European Journal of Political Theory, Ahead of Print. This article proposes that Deleuze’s psychoanalytically inspired theory of humour and irony provides an underappreciated way to theorize acts of resistance that adopt a structurally perverse position towards a law or authority. In his books Coldness and Cruelty and Difference and Repetition, Deleuze explains that the law is susceptible to two kinds of subversive procedure. The first, which he calls irony and which he aligns with sadism, reveals a gap between the law and its principles. The second, which he calls humour and which he aligns with masochism, exposes a gap between the law’s interdictions and their consequences. For Deleuze, humour and irony harbour the potential to overturn or overthrow the law. Drawing on Lacanian psychoanalytic theory and contemporary examples – alt-right ‘free speech’ demonstrations in the United States and protests surrounding Russia’s 2012 parliamentary elections – the article argues that Deleuze overstates the transformative potential of perversion.
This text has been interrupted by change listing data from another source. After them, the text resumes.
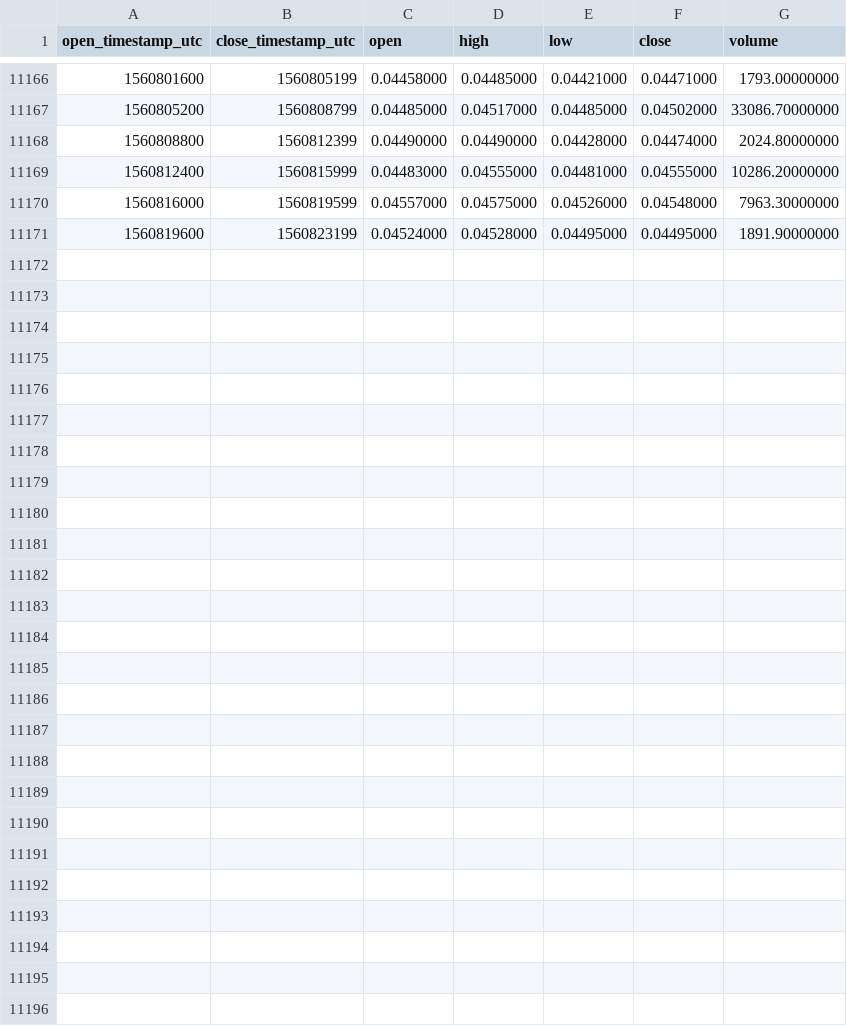
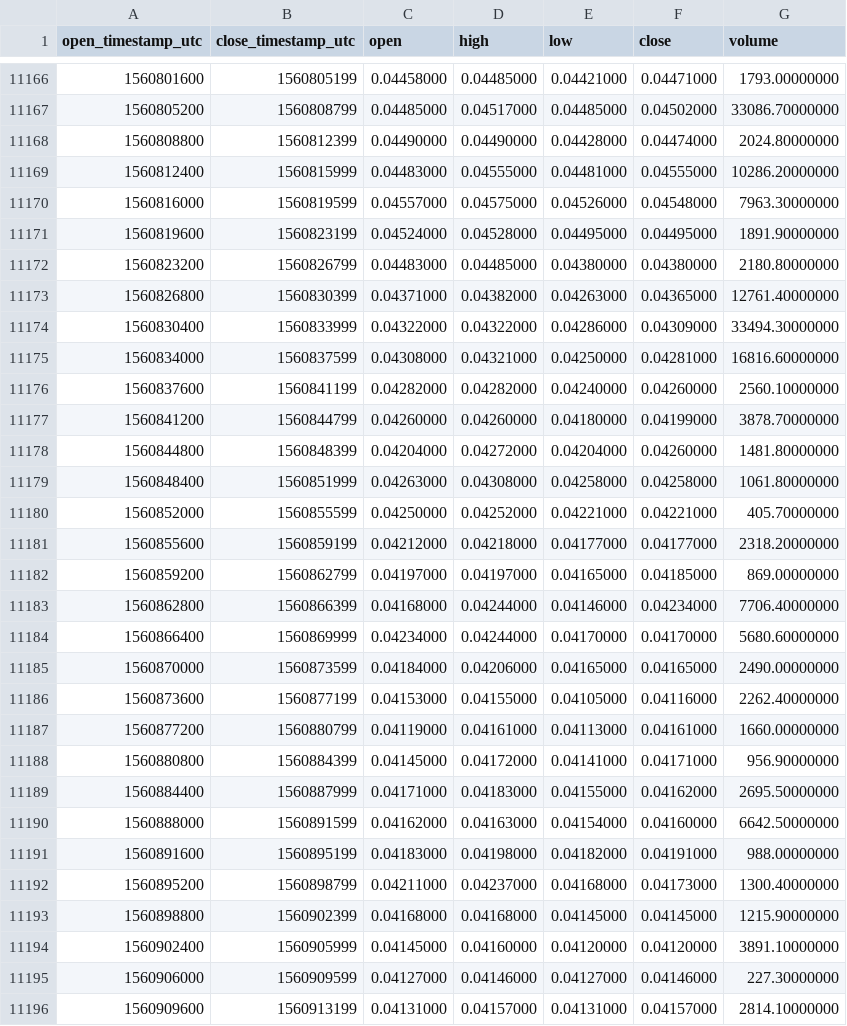
Before and after one commit to cryptobigbro/binance-ONTBNB, a CSV file: binance-ONTBNB-1h.csv, drawn as a sheet; only a part is shown, gaps mark what is left out.

Commit message:
Update OHLCV data.

```diff
--- a/binance-ONTBNB-1h.csv
+++ b/binance-ONTBNB-1h.csv
@@ -11171 +11171,26 @@ open_timestamp_utc,close_timestamp_utc,open,high,low,close,volume
 1560819600,1560823199,0.04524000,0.04528000,0.04495000,0.04495000,1891.90000000
+1560823200,1560826799,0.04483000,0.04485000,0.04380000,0.04380000,2180.80000000
+1560826800,1560830399,0.04371000,0.04382000,0.04263000,0.04365000,12761.40000000
+1560830400,1560833999,0.04322000,0.04322000,0.04286000,0.04309000,33494.30000000
+1560834000,1560837599,0.04308000,0.04321000,0.04250000,0.04281000,16816.60000000
+1560837600,1560841199,0.04282000,0.04282000,0.04240000,0.04260000,2560.10000000
+1560841200,1560844799,0.04260000,0.04260000,0.04180000,0.04199000,3878.70000000
+1560844800,1560848399,0.04204000,0.04272000,0.04204000,0.04260000,1481.80000000
+1560848400,1560851999,0.04263000,0.04308000,0.04258000,0.04258000,1061.80000000
+1560852000,1560855599,0.04250000,0.04252000,0.04221000,0.04221000,405.70000000
+1560855600,1560859199,0.04212000,0.04218000,0.04177000,0.04177000,2318.20000000
+1560859200,1560862799,0.04197000,0.04197000,0.04165000,0.04185000,869.00000000
+1560862800,1560866399,0.04168000,0.04244000,0.04146000,0.04234000,7706.40000000
+1560866400,1560869999,0.04234000,0.04244000,0.04170000,0.04170000,5680.60000000
+1560870000,1560873599,0.04184000,0.04206000,0.04165000,0.04165000,2490.00000000
+1560873600,1560877199,0.04153000,0.04155000,0.04105000,0.04116000,2262.40000000
+1560877200,1560880799,0.04119000,0.04161000,0.04113000,0.04161000,1660.00000000
+1560880800,1560884399,0.04145000,0.04172000,0.04141000,0.04171000,956.90000000
+1560884400,1560887999,0.04171000,0.04183000,0.04155000,0.04162000,2695.50000000
+1560888000,1560891599,0.04162000,0.04163000,0.04154000,0.04160000,6642.50000000
+1560891600,1560895199,0.04183000,0.04198000,0.04182000,0.04191000,988.00000000
+1560895200,1560898799,0.04211000,0.04237000,0.04168000,0.04173000,1300.40000000
+1560898800,1560902399,0.04168000,0.04168000,0.04145000,0.04145000,1215.90000000
+1560902400,1560905999,0.04145000,0.04160000,0.04120000,0.04120000,3891.10000000
+1560906000,1560909599,0.04127000,0.04146000,0.04127000,0.04146000,227.30000000
+1560909600,1560913199,0.04131000,0.04157000,0.04131000,0.04157000,2814.10000000
```
Also changed, not shown: binance-ONTBNB-1d.csv.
Nevertheless, his account remains useful for showing the circuitous routes that some subjects take to enjoy their position within the law. Given the global rise in right-wing authoritarianism in recent years, this may prove to be an important insight.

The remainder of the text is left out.